For decades we’ve been trying to boldly go where no man has gone before.
How successful have we been? All is revealed in this infographic.
An exploration of the geology of the solar system and what we might learn about past habitability on planets like Mars and Venus. John Michael Godier speaks with Emily Lakdawalla Senior Editor and Planetary evangelist of The Planetary Society about Mars, Venus, Io, and the more recent and future NASA missions such as the inSight Mars lander and the Mars 2020 rover sample return missions that are planned. Emily Lakdawalla: On Twitter About Emily at the Planetary society Her Book: NASA's Mars Rover 2020 page China wants to launch to Mars next year — part of an ambitious plan to bring the first Martian soil samples back to Earth: Event Horizon's Website: You can now support us on Patreon! Follow us on Twitter! Follow us on Instagram! MUSIC (Track names on screen in credits) Chris Zabriskie: : Kai Engel Stellardrone: Aerium:

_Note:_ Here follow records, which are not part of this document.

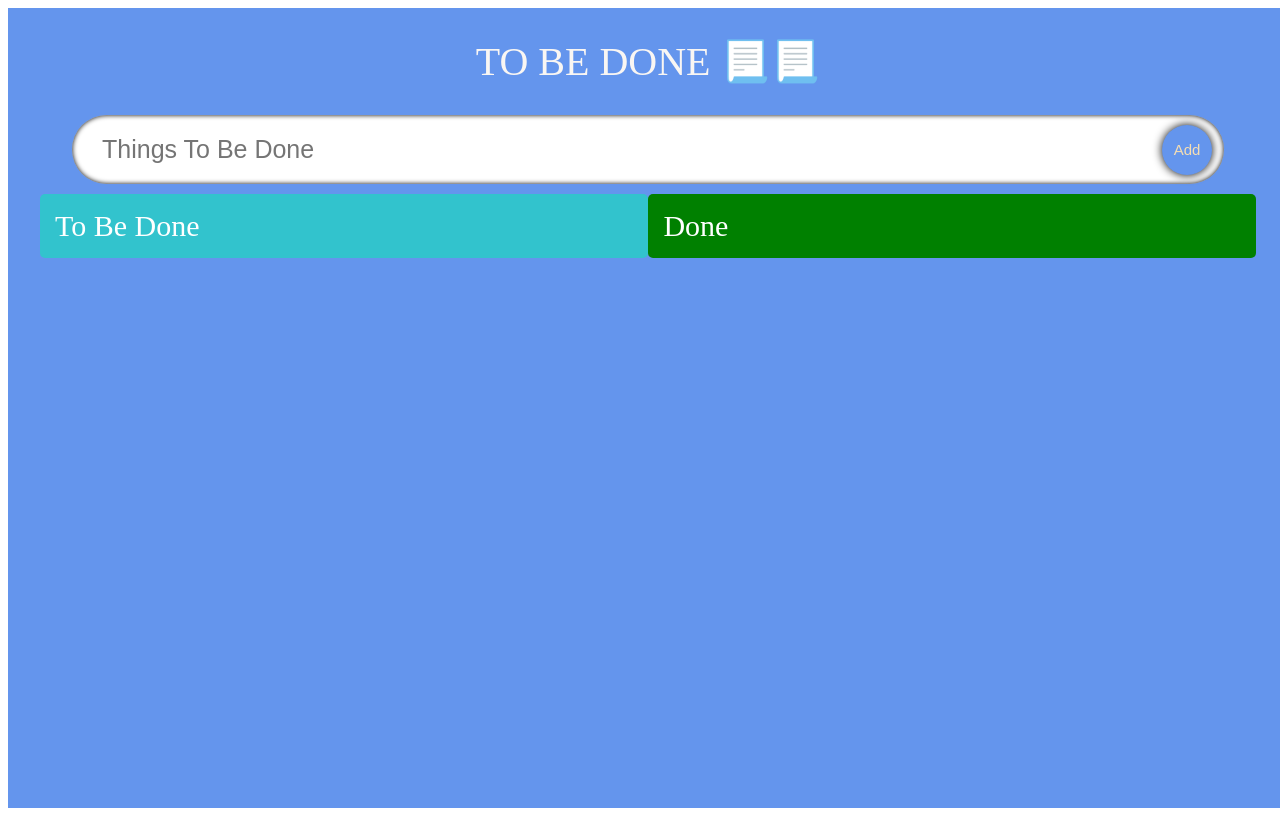
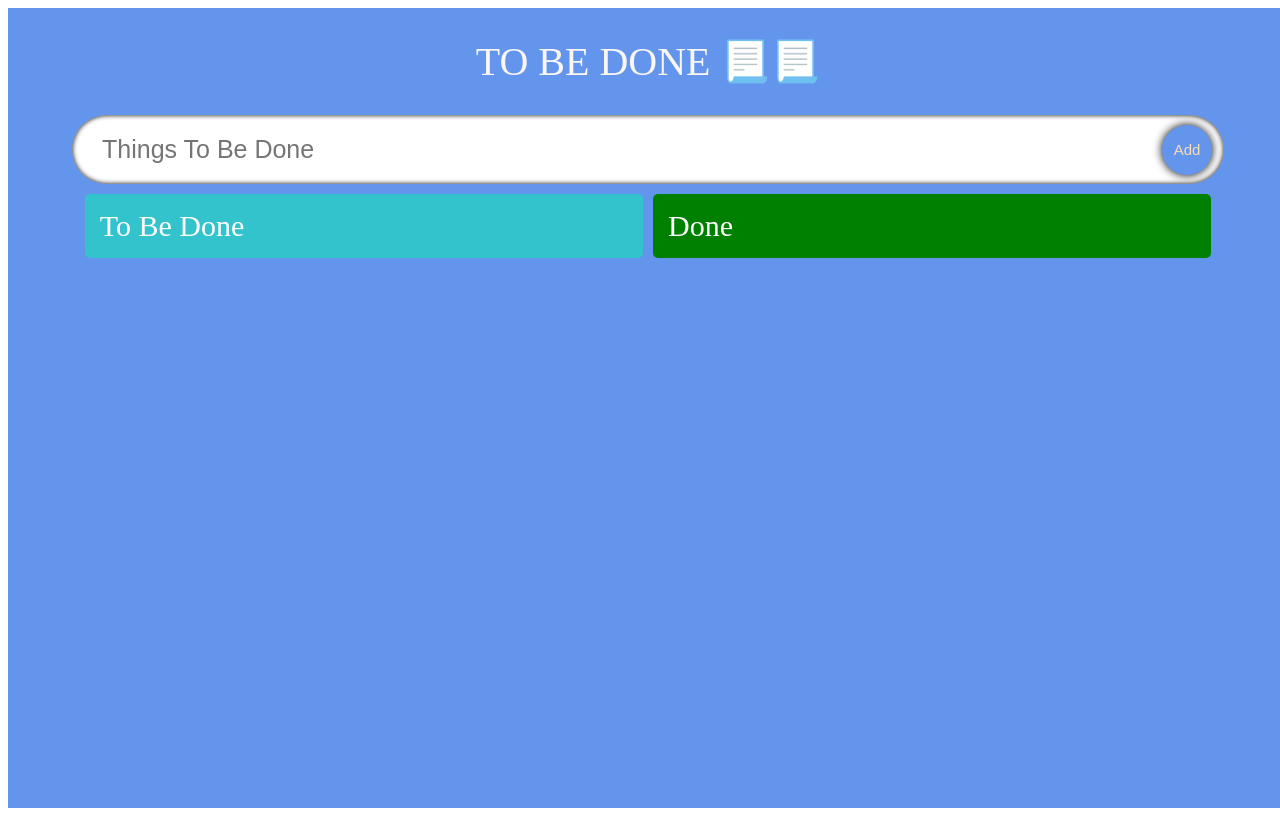
Before and after one commit to siddharth8763/To-Be-Done, a React (Create React App) app: page / in a window 1280 px wide. Built offline with nearby package versions, Linux system fonts and the light colour scheme.

Commit message:
few css fixes

```diff
--- a/src/Components/ListItems/ListItems.module.scss
+++ b/src/Components/ListItems/ListItems.module.scss
@@ -1,7 +1,8 @@
 .listItemContainer {
     display: flex;
     justify-content: space-between;
-    width: 95%;
+    width: 88%;
+    column-gap: 10px;
     align-items: flex-start;
     margin-top: 10px;
 }
--- a/src/Components/ToDoCard/ToDoCard.module.scss
+++ b/src/Components/ToDoCard/ToDoCard.module.scss
@@ -35,7 +35,7 @@
     width: 95%;
   }
 
-  .tdcfromContainer {
-    width: 95%;
-  }
+  // .tdcfromContainer {
+  //   width: 95%;
+  // }
 }
--- a/src/Components/ToDoCard/ToDoCard.tsx
+++ b/src/Components/ToDoCard/ToDoCard.tsx
@@ -49,7 +49,7 @@ const ToDoCard: React.FC<ToDoCardTypes> = ({
       {(provided) => (
         <>
           <form
-            className={`${classes.tdcfromContainer}`}
+            className={`col-sm-7 ${classes.tdcfromContainer}`}
             onSubmit={(e) => handleEdit(e, todos.id)}
             {...provided.draggableProps}
             {...provided.dragHandleProps}
```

Artist’s concept of a Bimodal Nuclear Thermal Rocket in Low Earth Orbit. Credit: NASA
In the past four decades, NASA and other space agencies from around the world have accomplished some amazing feats.
Together, they have sent manned missions to the Moon, explored Mars, mapped Venus and Mercury,

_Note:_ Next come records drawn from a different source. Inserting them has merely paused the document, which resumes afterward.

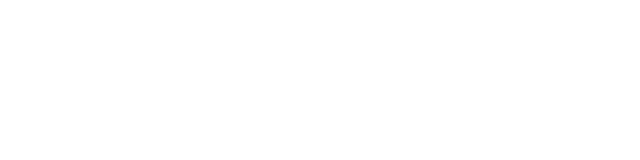
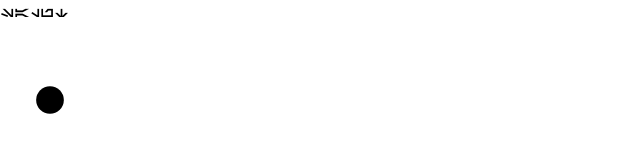
Before and after one commit to Lurik13/Matcha, a React (Vite) app in the folder front/: page /home in a window 1280 px wide. Before the commit this address had no page. Shown: the top 160 px of the page, without its empty margins (0-640 px from the left). Built offline with nearby package versions, Linux system fonts and the light colour scheme.

Commit message:
Try fond étoiles qui descendent

```diff
--- a/front/src/main.tsx
+++ b/front/src/main.tsx
@@ -6,6 +6,7 @@
 import Register from './pages/Register.tsx';
 import ForgotPassword from './pages/ForgotPassword.tsx';
 import ResetPassword from './pages/ResetPassword.tsx';
+import Home from './pages/Home.tsx';
 
 const root = document.getElementById("root") as HTMLElement;
 createRoot(root).render(
@@ -16,6 +17,7 @@
         <Route path="/reset-password" element={<ResetPassword />} />
         <Route path="/forgot-password" element={<ForgotPassword />} />
         <Route path="/register" element={<Register />} />
+        <Route path="/home" element={<Home />} />
       </Routes>
     </BrowserRouter>
   </React.StrictMode>
--- /dev/null
+++ b/front/src/pages/Home.tsx
@@ -0,0 +1,60 @@
+
+import React, { useRef, useEffect } from 'react'
+
+const Canvas = () => {
+  const canvasRef = useRef(null)
+
+  const draw = (ctx, frameCount) => {
+    ctx.clearRect(0, 0, ctx.canvas.width, ctx.canvas.height)
+    ctx.fillStyle = '#000000'
+    ctx.beginPath()
+    ctx.arc(50, 100, 20*Math.sin(frameCount*0.05)**2, 0, 2*Math.PI)
+    ctx.fill()
+  }
+
+  useEffect(() => {
+
+    const canvas = canvasRef.current
+    canvas.width = window.innerWidth
+    canvas.height = window.innerHeight
+    const context = canvas.getContext('2d')
+    let frameCount = 0
+    let animationFrameId
+
+    const render = () => {
+      frameCount++
+      draw(context, frameCount)
+      animationFrameId = window.requestAnimationFrame(render)
+    }
+    render()
+
+    return () => {
+      window.cancelAnimationFrame(animationFrameId)
+    }
+  }, [draw])
+  console.log("windows", window.innerHeight, window.innerWidth);
+  return (
+    <canvas
+      ref={canvasRef}
+      style={{
+        position: "fixed",
+        top: 0,
+        left: 0,
+        // width: "100%",
+        // height: "100%",
+        zIndex: -1
+      }}
+    />
+  );
+}
+
+
+function Home () {
+  return (
+    <div>
+      Salut
+      <Canvas />
+    </div>
+  );
+}
+export default Home;
```
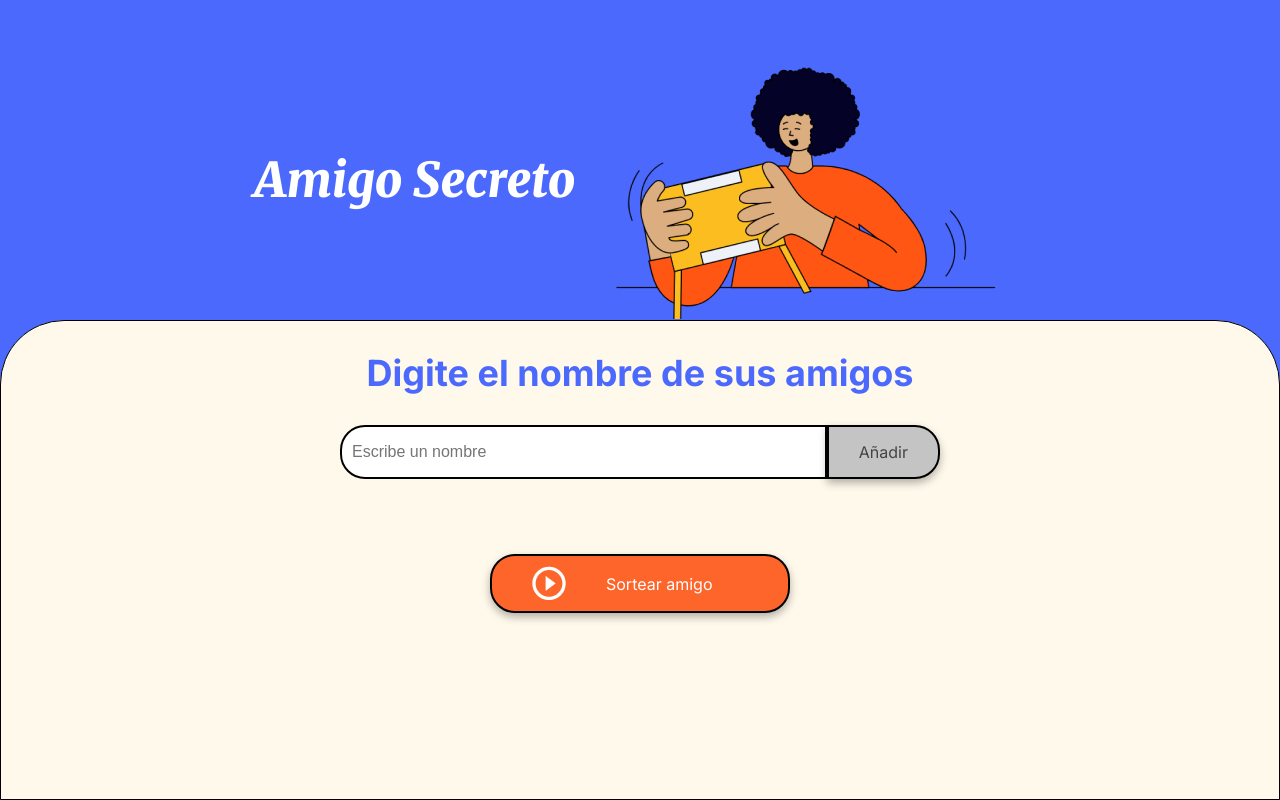
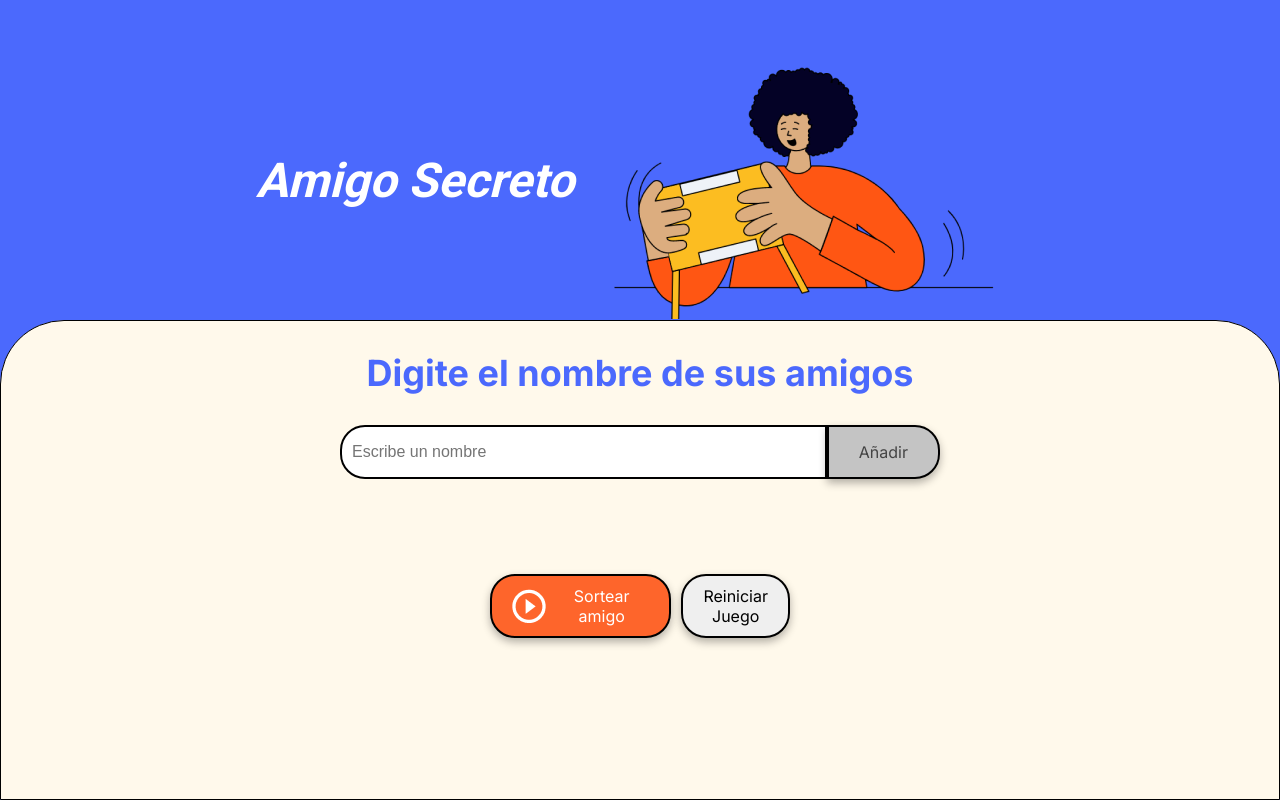
Before and after one commit to Haco31/Amigo-secreto, a plain HTML site: page index.html in a window 1280 px wide. Drawn offline with Linux system fonts and the light colour scheme.

Commit message:
agregado de botones y funcionamiento

```diff
--- a/app.js
+++ b/app.js
@@ -40,6 +40,17 @@ function sortearAmigo() {
     const indiceAleatorio = Math.floor(Math.random() * amigos.length);
     const amigoSorteado = amigos[indiceAleatorio];
 
+    //Se elimina el nombre sorteado de la caja de amigos
+    amigos.splice(indiceAleatorio, 1);
+
     const resultado = document.getElementById('resultado');
     resultado.innerHTML = `<li>${amigoSorteado}</li>`;
+
+    actualizarListaAmigos();
 }
+//función para reiniciar el juego sin tener que actualizar la pag.
+function reiniciarJuego() {
+    amigos = [];
+    actualizarListaAmigos();
+    document.getElementById('resultado').innerHTML = '';
+}
--- a/index.html
+++ b/index.html
@@ -7,6 +7,7 @@
     <link rel="preconnect" href="https://fonts.googleapis.com">
     <link rel="preconnect" href="https://fonts.gstatic.com" crossorigin>
     <link href="https://fonts.googleapis.com/css2?family=Inter:wght@100;400;700;900&family=Merriweather:ital,wght@0,300;0,400;0,700;0,900;1,300;1,400;1,700;1,900&display=swap" rel="stylesheet">
+    <link href="https://fonts.googleapis.com/css2?family=Roboto:wght@400;700&display=swap" rel="stylesheet">
     <title>Amigo Secreto</title>
 </head>
 
@@ -32,6 +33,7 @@
                     <img src="assets/play_circle_outline.png" alt="Ícono para sortear">
                     Sortear amigo
                 </button>
+                <button class="button-reset" onclick="reiniciarJuego()">Reiniciar Juego</button>
             </div>
         </section>
     </main>
--- a/style.css
+++ b/style.css
@@ -55,7 +55,7 @@ body {
 /* Títulos */
 .main-title {
     font-size: 48px;
-    font-family: "Merriweather", serif;
+    font-family: "Roboto", sans-serif;
     font-weight: 900;
     font-style: italic;
     color: var(--color-white);
@@ -90,6 +90,10 @@ body {
 .button-container {
     width: 300px;
     justify-content: center;
+    display: flex;
+    justify-content: center;
+    gap: 10px; /* Espacio entre los botones */
+    margin-top: 20px;
 }
 
 /* Estilos de entrada de texto */
@@ -160,3 +164,16 @@ ul {
 .button-draw:hover {
     background-color: var(--color-button-hover);
 }
+
+.button-draw, .button-reset {
+    display: flex;
+    align-items: center;
+    justify-content: center;
+    padding: 10px 20px;
+    font-size: 16px;
+    cursor: pointer;
+}
+
+.button-draw img, .button-reset img {
+    margin-right: 8px; /* Espacio entre el icono y el texto */
+}
```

conducted surveys and captured breathtaking images of the Outer Solar System. However, looking ahead to the
next generation of exploration and the more-distant frontiers that remain to be explored,
it is clear that new ideas need to be put forward of how to quickly and efficiently reach those destinations.

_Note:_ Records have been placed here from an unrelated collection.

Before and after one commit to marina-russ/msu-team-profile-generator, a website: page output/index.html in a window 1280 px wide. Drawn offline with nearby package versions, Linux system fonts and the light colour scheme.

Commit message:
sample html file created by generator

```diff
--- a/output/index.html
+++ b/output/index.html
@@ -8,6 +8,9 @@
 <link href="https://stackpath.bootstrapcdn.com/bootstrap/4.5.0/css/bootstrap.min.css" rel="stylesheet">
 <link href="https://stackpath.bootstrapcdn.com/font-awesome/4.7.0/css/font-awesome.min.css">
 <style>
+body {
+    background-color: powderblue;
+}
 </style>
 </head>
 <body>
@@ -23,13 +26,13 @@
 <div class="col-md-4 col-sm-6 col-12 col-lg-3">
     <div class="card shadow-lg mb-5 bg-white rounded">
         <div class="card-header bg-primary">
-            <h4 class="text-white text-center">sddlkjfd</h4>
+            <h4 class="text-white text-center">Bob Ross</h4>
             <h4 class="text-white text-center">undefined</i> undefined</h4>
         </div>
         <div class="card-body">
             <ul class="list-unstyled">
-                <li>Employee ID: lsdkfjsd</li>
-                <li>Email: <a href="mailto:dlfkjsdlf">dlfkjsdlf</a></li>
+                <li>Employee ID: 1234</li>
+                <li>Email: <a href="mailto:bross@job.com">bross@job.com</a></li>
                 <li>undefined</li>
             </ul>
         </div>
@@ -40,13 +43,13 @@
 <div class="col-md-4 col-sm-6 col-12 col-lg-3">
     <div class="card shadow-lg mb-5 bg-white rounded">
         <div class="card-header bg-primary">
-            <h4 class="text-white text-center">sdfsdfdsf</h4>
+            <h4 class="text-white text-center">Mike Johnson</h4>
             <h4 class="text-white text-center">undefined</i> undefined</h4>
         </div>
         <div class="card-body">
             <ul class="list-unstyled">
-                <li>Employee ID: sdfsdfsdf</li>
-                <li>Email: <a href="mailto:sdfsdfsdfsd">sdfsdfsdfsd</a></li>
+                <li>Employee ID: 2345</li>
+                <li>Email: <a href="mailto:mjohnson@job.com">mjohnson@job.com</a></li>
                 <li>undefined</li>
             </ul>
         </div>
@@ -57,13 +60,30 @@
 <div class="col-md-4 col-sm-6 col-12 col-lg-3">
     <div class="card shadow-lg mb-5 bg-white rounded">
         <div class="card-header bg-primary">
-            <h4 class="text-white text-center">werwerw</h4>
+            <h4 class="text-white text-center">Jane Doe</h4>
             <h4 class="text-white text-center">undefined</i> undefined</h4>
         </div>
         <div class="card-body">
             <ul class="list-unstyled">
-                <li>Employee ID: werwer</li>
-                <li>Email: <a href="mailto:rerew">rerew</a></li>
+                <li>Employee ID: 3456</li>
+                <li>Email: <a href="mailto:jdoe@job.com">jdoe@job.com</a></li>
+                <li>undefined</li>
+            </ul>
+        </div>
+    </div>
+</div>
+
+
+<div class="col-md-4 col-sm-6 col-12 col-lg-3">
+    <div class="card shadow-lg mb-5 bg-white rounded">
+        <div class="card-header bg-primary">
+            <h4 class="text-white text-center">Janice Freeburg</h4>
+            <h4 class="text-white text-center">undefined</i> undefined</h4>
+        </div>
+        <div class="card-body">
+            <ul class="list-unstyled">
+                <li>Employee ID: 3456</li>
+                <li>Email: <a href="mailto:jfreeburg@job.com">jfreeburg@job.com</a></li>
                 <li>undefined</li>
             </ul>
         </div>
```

Riding Light from Alphonse Swinehart on Vimeo.
In our terrestrial view of things, the speed of light seems incredibly fast.
But as soon as you view it against the vast distances of the universe, it's unfortunately very slow.
This animation illustrates, in realtime, the journey of a photon of light emitted from the surface of the
sun and traveling across a portion of the solar system, from a human perspective.
All communications with New Horizons – from sending commands to the spacecraft,
to downlinking all of the science data from the historic Pluto encounter –
happen through NASA’s Deep Space Network of antenna stations in
(clockwise, from top left) Madrid, Spain; Goldstone, California, U.S.; and Canberra, Australia.
Even traveling at the speed of light, radio signals from New Horizons need more than 4 ˝ hours to travel
the 3 billion miles between the spacecraft and Earth. Credit: NASA.
Updated! Zoomable Poster Now Shows Off 54 Years Of Space Exploration by Elizabeth Howell on May 20, 2014 Cosmic Journey by Sean McNaughton, Samuel Velasco,
5W Infographics, Matthew Twombly and Jane Vessels, NGM staff, Amanda Hobbs.
We humans are busy creatures when it comes to exploring the solar system.
This new graphic (which updates one from four years ago) showcases all the planets
we have visited in the past half-century. Both successful missions and failures are included
on this updated list, although sadly you won’t find much about the various visits to comets and asteroids.